• **The task**
Read through the material below and find each line that has the word "CHANGELOG"; copy it.

★ ★ ★ ★

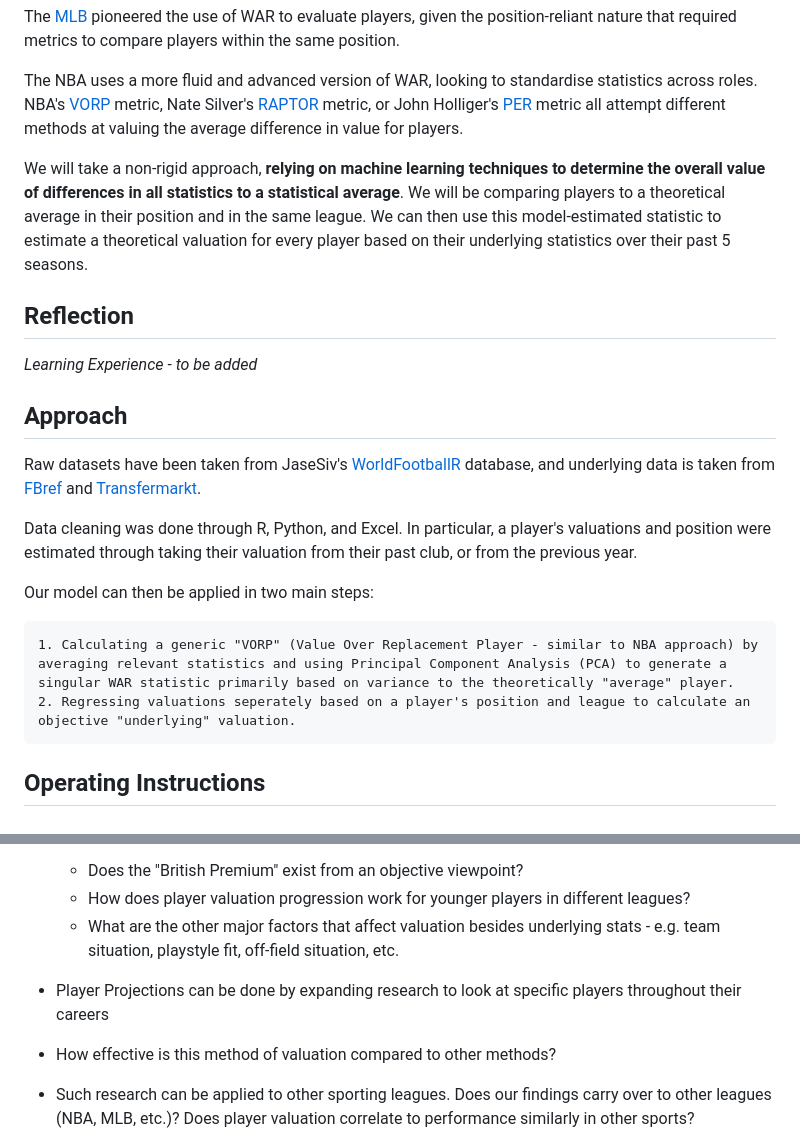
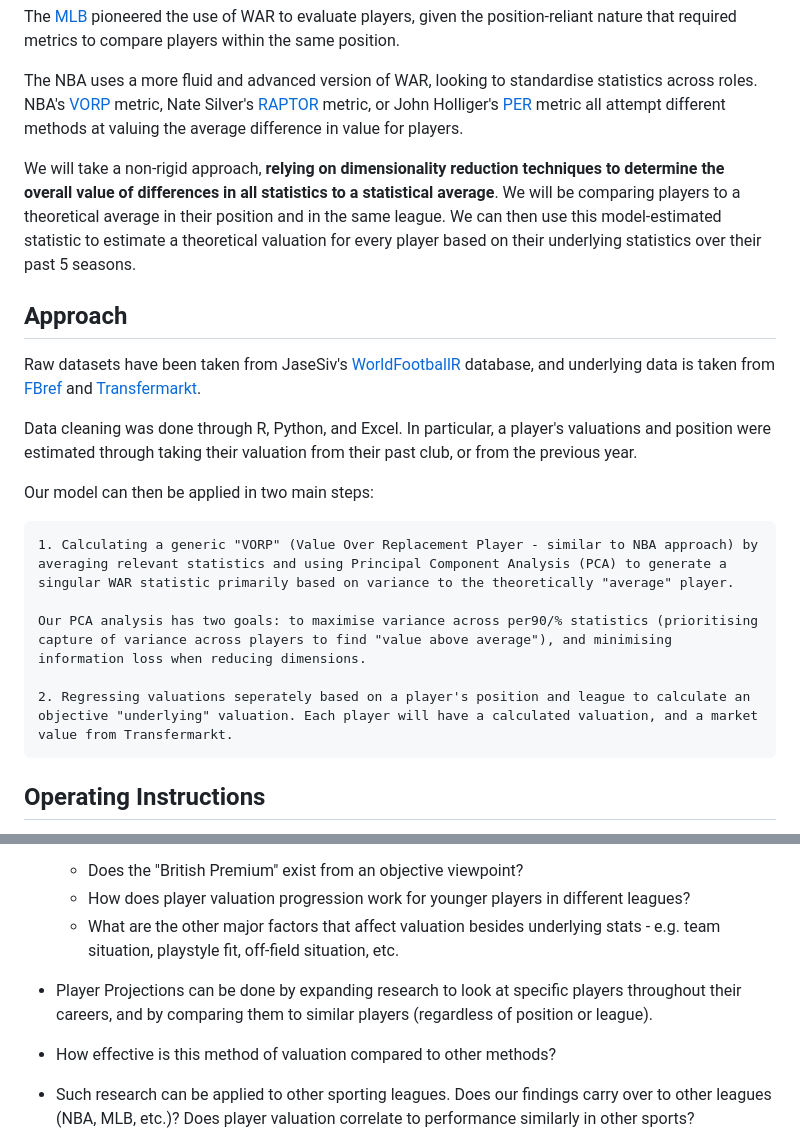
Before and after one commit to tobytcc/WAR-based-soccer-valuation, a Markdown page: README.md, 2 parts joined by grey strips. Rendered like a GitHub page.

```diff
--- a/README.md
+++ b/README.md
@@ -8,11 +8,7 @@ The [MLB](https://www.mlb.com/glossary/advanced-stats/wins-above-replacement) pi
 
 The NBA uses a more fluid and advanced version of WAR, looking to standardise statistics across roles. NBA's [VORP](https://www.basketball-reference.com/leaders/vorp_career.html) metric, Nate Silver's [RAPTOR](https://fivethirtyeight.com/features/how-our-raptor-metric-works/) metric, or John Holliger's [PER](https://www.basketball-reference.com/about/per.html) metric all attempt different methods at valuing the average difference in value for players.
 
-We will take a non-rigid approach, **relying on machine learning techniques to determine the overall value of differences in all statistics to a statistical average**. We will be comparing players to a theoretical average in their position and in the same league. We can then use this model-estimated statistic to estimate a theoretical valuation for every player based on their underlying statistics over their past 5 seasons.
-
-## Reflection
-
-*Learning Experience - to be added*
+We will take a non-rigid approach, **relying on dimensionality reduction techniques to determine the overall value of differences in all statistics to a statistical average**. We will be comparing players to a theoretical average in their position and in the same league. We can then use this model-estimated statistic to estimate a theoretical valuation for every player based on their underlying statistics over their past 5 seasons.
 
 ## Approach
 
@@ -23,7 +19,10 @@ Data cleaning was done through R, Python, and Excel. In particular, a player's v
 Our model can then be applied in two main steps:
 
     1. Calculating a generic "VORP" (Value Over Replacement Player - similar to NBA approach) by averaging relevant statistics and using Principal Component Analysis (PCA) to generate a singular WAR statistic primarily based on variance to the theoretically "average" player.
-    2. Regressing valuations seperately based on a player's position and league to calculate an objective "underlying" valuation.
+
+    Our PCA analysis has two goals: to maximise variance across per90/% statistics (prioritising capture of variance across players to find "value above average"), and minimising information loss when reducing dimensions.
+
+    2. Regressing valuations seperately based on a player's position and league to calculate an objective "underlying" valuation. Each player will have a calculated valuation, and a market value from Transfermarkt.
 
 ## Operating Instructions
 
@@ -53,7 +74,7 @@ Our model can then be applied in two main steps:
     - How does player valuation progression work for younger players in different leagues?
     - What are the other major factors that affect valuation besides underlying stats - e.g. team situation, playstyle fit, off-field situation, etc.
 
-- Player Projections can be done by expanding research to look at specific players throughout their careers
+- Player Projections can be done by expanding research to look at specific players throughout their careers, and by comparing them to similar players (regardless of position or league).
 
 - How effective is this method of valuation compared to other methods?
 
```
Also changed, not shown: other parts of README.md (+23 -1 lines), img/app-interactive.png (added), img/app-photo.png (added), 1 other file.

★ ★ ★ ★

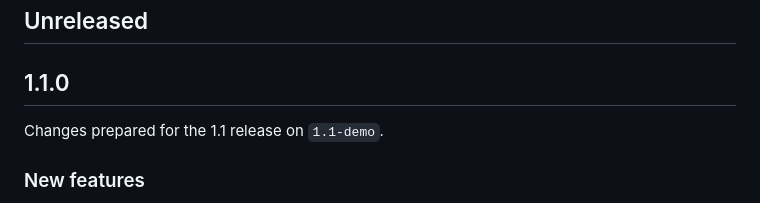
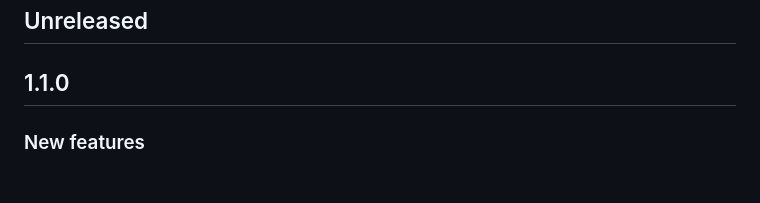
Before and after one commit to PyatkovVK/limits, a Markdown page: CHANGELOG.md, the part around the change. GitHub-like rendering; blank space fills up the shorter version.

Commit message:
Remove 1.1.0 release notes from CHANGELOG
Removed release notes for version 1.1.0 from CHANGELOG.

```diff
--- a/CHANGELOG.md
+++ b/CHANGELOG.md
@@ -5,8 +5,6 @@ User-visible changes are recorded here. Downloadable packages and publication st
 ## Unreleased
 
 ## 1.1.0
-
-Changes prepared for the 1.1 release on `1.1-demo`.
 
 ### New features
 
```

★ ★ ★ ★

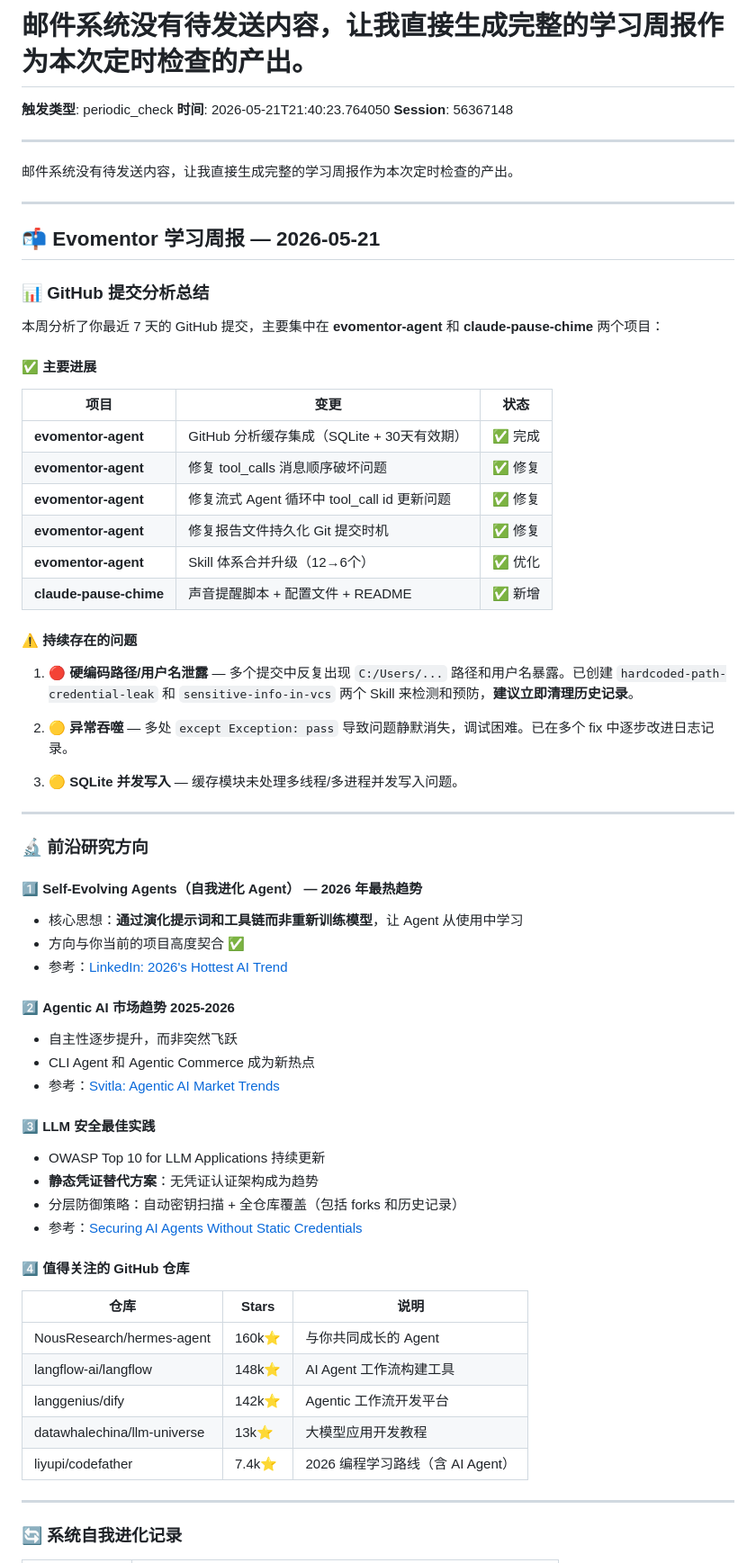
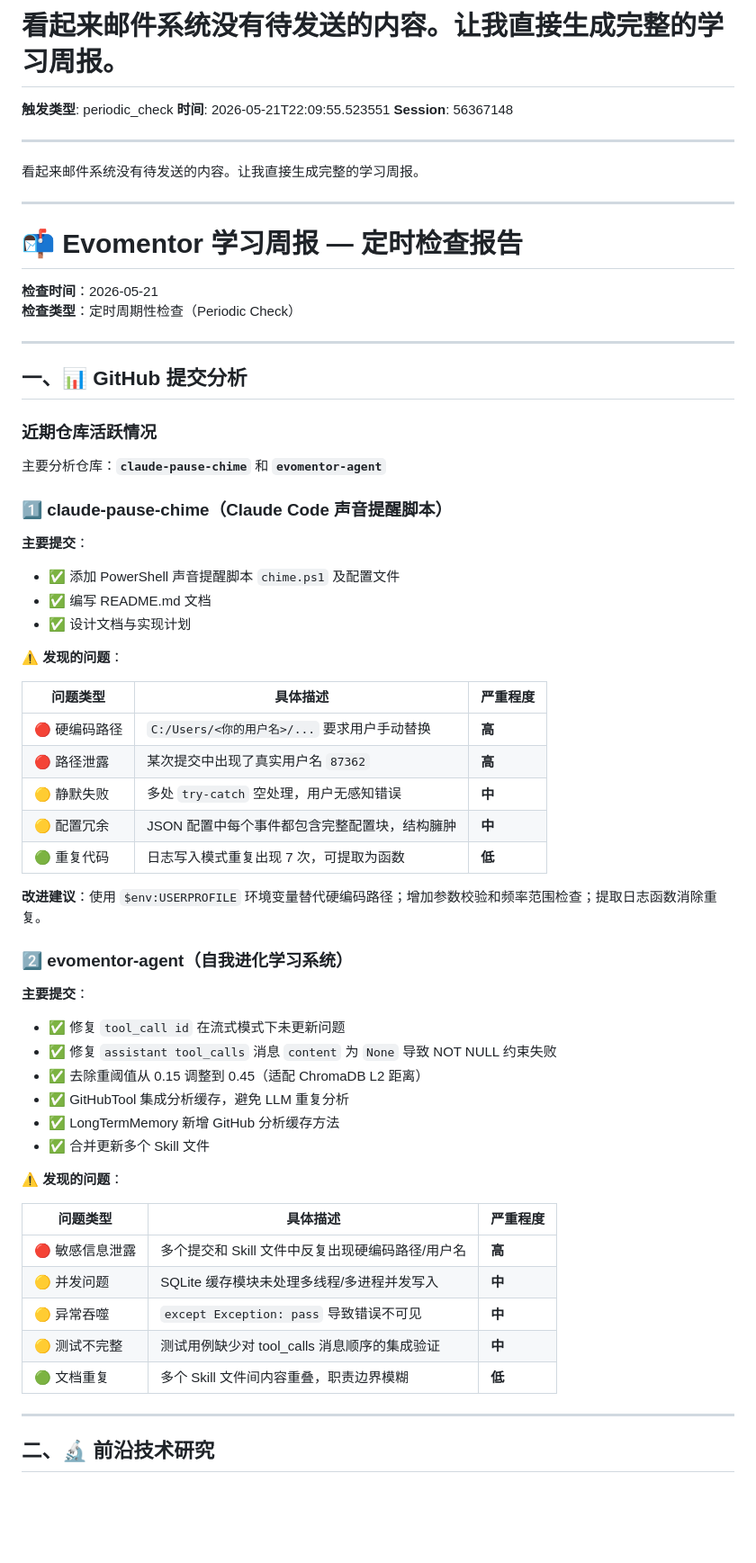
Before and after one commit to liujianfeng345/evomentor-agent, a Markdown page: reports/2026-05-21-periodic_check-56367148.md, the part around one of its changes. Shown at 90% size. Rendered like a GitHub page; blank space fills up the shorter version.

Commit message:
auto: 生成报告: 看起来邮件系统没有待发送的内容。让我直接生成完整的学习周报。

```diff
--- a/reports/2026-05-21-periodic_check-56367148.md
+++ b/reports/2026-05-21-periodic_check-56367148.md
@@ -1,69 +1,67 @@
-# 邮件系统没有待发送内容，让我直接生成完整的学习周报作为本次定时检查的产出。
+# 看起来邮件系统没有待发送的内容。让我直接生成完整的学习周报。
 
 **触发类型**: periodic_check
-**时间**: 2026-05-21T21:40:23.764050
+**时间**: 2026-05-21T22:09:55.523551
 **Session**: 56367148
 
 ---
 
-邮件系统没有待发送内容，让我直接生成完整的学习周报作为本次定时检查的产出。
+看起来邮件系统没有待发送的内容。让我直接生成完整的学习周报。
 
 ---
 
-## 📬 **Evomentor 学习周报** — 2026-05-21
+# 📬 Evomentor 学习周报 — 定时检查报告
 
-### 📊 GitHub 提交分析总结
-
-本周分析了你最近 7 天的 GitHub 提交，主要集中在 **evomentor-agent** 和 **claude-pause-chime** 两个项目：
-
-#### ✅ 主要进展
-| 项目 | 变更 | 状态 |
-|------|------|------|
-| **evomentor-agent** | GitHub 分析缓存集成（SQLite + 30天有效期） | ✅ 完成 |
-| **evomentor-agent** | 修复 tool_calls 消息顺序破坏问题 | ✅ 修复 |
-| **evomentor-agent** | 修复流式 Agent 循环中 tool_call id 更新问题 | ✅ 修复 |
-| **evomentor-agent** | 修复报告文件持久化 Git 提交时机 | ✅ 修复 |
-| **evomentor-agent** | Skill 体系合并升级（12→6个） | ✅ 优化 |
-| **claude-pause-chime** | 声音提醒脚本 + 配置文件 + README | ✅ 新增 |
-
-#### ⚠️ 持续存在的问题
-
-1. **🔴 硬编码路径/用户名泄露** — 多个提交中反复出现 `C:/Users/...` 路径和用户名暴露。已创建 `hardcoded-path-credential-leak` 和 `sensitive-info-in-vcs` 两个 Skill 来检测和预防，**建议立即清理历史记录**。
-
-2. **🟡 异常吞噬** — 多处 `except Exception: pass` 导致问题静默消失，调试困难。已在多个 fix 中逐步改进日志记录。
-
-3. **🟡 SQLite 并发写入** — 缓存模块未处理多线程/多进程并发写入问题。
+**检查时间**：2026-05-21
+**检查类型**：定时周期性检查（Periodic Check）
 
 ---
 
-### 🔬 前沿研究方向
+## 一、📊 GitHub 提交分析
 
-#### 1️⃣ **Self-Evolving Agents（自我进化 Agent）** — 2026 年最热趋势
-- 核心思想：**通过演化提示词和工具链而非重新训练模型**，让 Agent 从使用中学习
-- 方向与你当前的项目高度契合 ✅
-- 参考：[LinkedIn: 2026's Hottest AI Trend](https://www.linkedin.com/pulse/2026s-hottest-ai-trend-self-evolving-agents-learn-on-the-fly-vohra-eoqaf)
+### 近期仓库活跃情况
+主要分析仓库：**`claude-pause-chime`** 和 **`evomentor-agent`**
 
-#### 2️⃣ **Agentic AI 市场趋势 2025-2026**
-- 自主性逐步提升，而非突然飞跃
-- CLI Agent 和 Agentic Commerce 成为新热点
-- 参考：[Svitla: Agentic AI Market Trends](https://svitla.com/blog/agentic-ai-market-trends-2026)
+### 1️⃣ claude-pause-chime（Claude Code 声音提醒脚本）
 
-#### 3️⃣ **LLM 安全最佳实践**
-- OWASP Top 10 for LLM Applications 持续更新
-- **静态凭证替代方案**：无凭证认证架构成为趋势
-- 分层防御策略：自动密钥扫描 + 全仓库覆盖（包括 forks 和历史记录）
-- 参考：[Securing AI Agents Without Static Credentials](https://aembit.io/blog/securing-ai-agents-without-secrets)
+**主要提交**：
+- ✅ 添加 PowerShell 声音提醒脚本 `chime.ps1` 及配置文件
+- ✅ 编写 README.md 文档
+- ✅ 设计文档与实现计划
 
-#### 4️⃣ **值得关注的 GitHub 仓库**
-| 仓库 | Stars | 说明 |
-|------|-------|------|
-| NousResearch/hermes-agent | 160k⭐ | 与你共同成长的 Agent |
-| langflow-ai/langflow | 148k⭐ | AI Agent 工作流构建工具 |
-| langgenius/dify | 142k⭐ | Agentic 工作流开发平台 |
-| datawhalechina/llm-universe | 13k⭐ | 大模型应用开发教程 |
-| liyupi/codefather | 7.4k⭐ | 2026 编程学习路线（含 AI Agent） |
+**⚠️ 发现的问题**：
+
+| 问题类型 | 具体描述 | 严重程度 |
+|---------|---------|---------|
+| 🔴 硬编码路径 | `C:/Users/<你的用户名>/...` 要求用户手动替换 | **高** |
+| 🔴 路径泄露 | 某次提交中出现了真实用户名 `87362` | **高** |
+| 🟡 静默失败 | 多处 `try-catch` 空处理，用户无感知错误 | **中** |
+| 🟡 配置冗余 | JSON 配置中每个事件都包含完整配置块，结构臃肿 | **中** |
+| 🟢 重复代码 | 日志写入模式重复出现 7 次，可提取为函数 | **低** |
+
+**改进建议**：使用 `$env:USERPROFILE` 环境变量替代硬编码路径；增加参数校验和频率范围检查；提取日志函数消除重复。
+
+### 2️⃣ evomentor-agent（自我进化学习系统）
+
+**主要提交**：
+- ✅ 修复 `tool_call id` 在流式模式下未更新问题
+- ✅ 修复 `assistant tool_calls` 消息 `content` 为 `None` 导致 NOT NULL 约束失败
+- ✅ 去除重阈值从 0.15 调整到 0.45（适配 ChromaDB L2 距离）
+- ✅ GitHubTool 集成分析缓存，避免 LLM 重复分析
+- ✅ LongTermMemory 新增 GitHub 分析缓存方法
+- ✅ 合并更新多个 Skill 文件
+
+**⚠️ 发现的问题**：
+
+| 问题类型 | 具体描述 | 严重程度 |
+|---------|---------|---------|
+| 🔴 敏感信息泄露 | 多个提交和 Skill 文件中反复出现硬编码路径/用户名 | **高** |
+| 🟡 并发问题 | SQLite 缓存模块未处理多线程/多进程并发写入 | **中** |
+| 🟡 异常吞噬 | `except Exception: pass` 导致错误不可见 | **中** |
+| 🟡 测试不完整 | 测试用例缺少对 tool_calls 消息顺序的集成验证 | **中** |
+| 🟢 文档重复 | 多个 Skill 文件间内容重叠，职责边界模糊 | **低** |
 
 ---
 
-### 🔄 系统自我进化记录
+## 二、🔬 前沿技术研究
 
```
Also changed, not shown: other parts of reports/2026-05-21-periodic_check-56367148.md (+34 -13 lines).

★ ★ ★ ★

• **Response**
Before and after one commit to PyatkovVK/limits, a Markdown page: CHANGELOG.md, the part around the change. GitHub-like rendering; blank space fills up the shorter version.
Remove 1.1.0 release notes from CHANGELOG
Removed release notes for version 1.1.0 from CHANGELOG.
--- a/CHANGELOG.md
+++ b/CHANGELOG.md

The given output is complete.